##### Dataset extract

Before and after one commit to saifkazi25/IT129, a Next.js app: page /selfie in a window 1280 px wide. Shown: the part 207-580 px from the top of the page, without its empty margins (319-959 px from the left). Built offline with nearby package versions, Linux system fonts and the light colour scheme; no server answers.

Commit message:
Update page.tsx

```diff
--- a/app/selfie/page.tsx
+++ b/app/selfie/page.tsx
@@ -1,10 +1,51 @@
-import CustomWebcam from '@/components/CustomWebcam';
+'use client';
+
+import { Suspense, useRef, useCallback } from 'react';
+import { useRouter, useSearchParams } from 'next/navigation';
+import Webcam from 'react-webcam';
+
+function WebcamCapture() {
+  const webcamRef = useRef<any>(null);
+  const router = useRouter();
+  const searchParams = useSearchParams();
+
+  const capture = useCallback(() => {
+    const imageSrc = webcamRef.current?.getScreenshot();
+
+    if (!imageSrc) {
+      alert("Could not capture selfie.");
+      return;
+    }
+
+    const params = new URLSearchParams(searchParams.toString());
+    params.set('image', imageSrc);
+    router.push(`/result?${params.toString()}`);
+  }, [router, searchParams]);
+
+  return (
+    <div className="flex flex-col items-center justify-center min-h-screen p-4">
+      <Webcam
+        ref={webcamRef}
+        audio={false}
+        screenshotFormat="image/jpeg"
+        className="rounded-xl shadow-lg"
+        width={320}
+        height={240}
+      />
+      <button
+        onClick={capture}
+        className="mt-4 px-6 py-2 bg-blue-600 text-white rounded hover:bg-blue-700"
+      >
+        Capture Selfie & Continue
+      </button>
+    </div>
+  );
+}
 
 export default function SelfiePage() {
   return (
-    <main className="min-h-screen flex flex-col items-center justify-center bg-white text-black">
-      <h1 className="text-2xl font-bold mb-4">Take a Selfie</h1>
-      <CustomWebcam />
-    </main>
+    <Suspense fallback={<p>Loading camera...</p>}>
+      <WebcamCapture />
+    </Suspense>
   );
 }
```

##########

> **Work order**:
Report how many lines in the listing above contain the string "const", giving the number alone.

> **Solution to this task**:
6